Information:
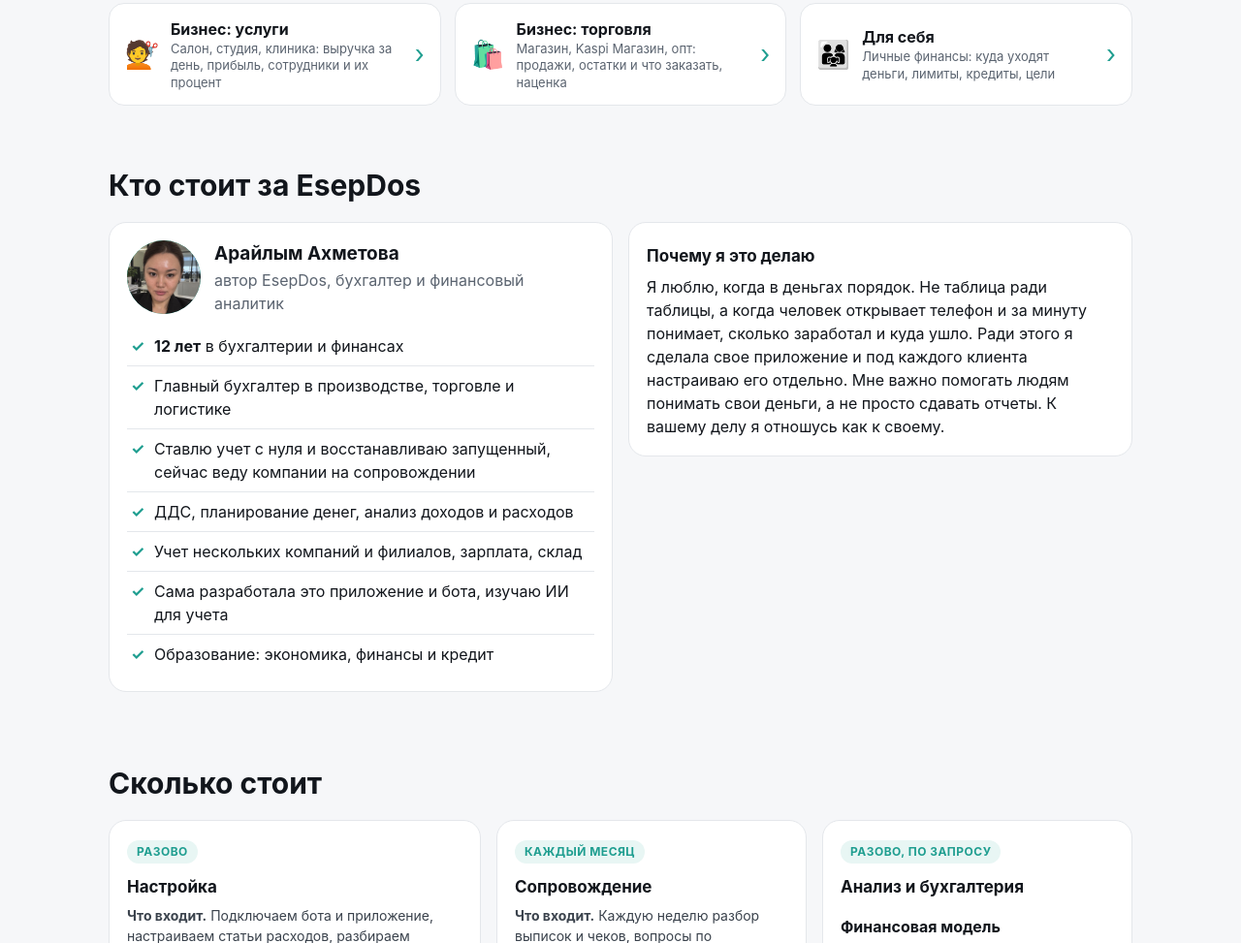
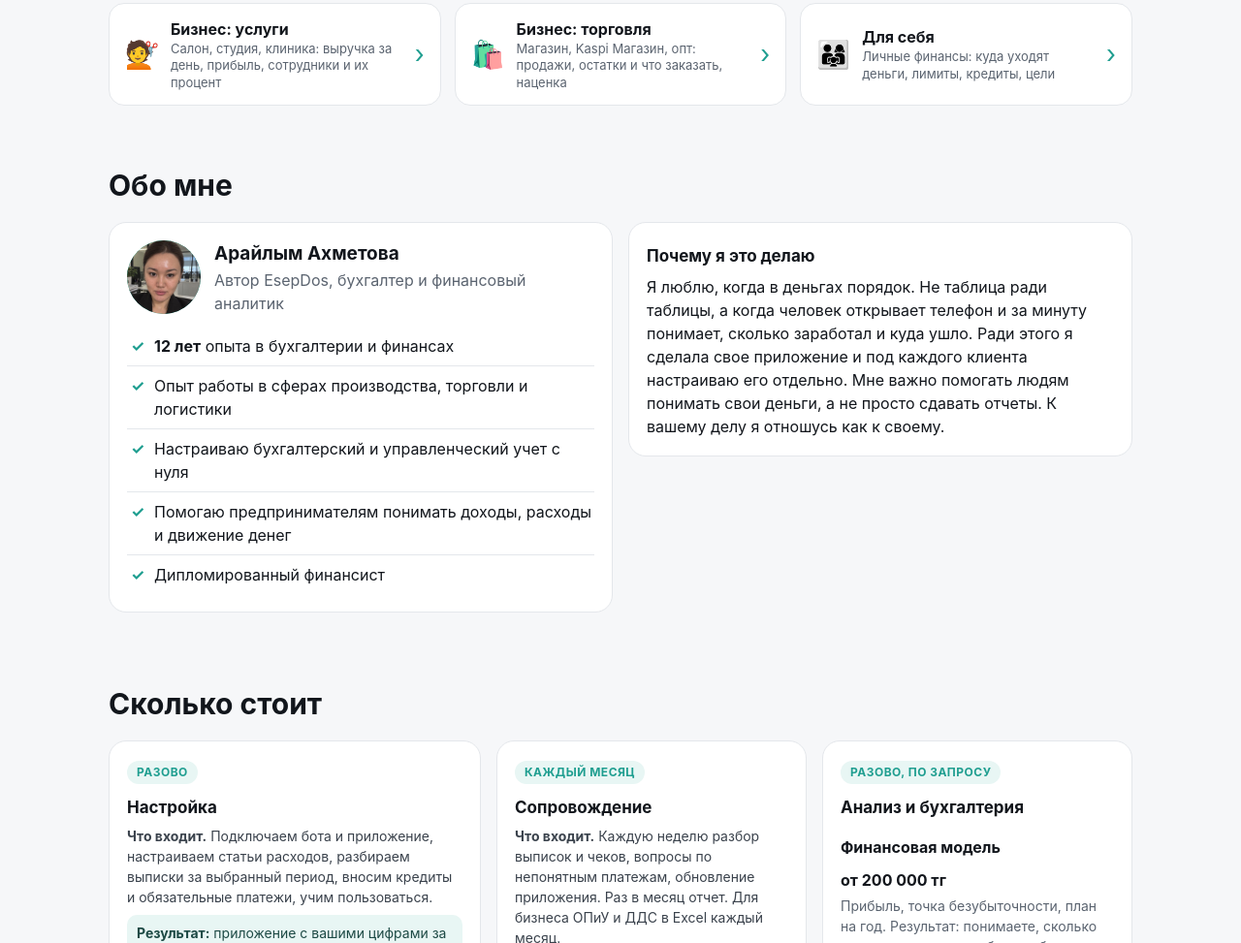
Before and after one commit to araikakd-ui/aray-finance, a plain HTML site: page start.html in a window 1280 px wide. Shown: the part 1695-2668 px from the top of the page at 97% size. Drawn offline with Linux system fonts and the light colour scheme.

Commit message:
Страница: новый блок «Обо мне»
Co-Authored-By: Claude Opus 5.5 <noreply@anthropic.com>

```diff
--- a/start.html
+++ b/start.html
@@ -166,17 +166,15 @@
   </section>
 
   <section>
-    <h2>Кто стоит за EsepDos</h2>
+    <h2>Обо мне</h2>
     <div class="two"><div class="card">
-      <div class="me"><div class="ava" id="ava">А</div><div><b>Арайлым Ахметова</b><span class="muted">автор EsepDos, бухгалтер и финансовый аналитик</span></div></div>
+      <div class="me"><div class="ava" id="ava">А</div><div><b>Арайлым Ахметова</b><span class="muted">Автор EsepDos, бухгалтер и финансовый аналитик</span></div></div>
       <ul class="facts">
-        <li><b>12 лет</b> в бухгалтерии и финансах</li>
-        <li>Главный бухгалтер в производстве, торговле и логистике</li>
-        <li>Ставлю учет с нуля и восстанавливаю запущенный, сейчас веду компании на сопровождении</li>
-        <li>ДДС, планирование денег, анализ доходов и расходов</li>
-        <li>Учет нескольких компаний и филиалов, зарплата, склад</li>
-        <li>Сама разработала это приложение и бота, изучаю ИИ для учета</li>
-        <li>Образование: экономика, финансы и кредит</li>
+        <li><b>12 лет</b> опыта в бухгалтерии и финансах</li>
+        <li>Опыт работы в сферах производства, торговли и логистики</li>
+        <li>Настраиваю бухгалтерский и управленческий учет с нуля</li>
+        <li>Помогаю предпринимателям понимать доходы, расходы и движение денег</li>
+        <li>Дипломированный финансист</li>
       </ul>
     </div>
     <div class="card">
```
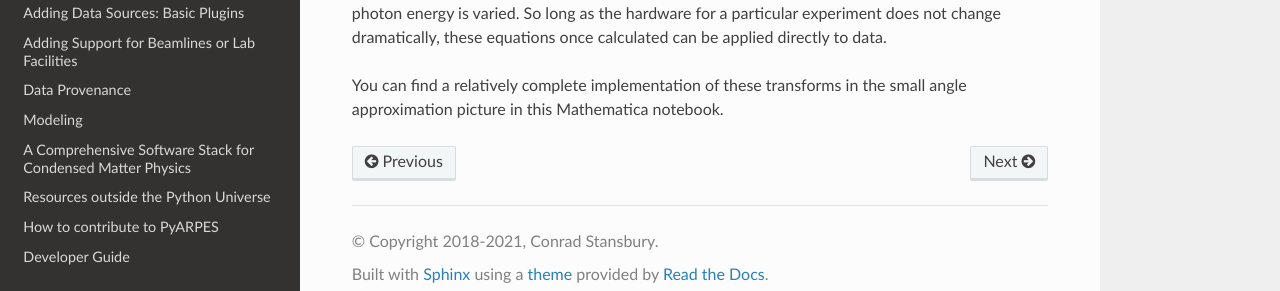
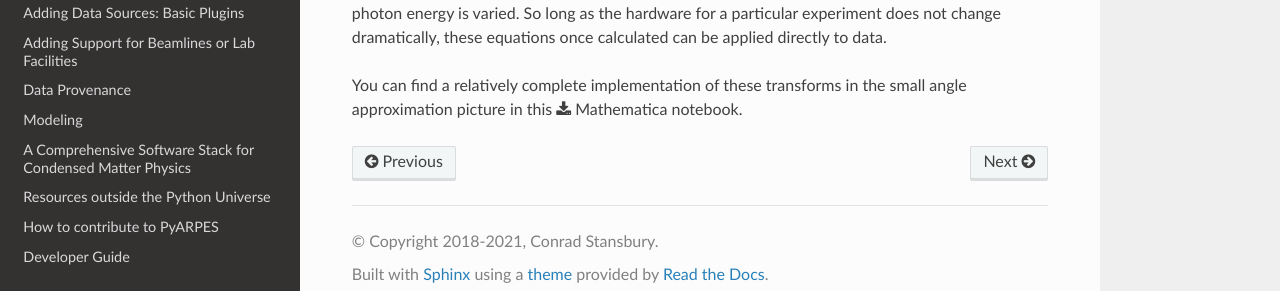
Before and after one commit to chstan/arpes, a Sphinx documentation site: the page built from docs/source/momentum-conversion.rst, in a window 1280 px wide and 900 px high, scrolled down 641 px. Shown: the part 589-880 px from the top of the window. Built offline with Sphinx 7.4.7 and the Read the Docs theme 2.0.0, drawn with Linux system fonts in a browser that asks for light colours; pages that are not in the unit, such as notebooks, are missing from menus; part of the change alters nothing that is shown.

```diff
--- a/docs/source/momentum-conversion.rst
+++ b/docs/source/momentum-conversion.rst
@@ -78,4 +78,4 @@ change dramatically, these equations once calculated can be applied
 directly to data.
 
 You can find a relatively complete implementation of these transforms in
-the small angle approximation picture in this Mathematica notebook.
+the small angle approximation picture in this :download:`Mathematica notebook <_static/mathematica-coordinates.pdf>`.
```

Exercise brief:
Look through the records and gather every line containing "approximation".

Answer below:
-the small angle approximation picture in this Mathematica notebook.
+the small angle approximation picture in this :download:`Mathematica notebook <_static/mathematica-coordinates.pdf>`.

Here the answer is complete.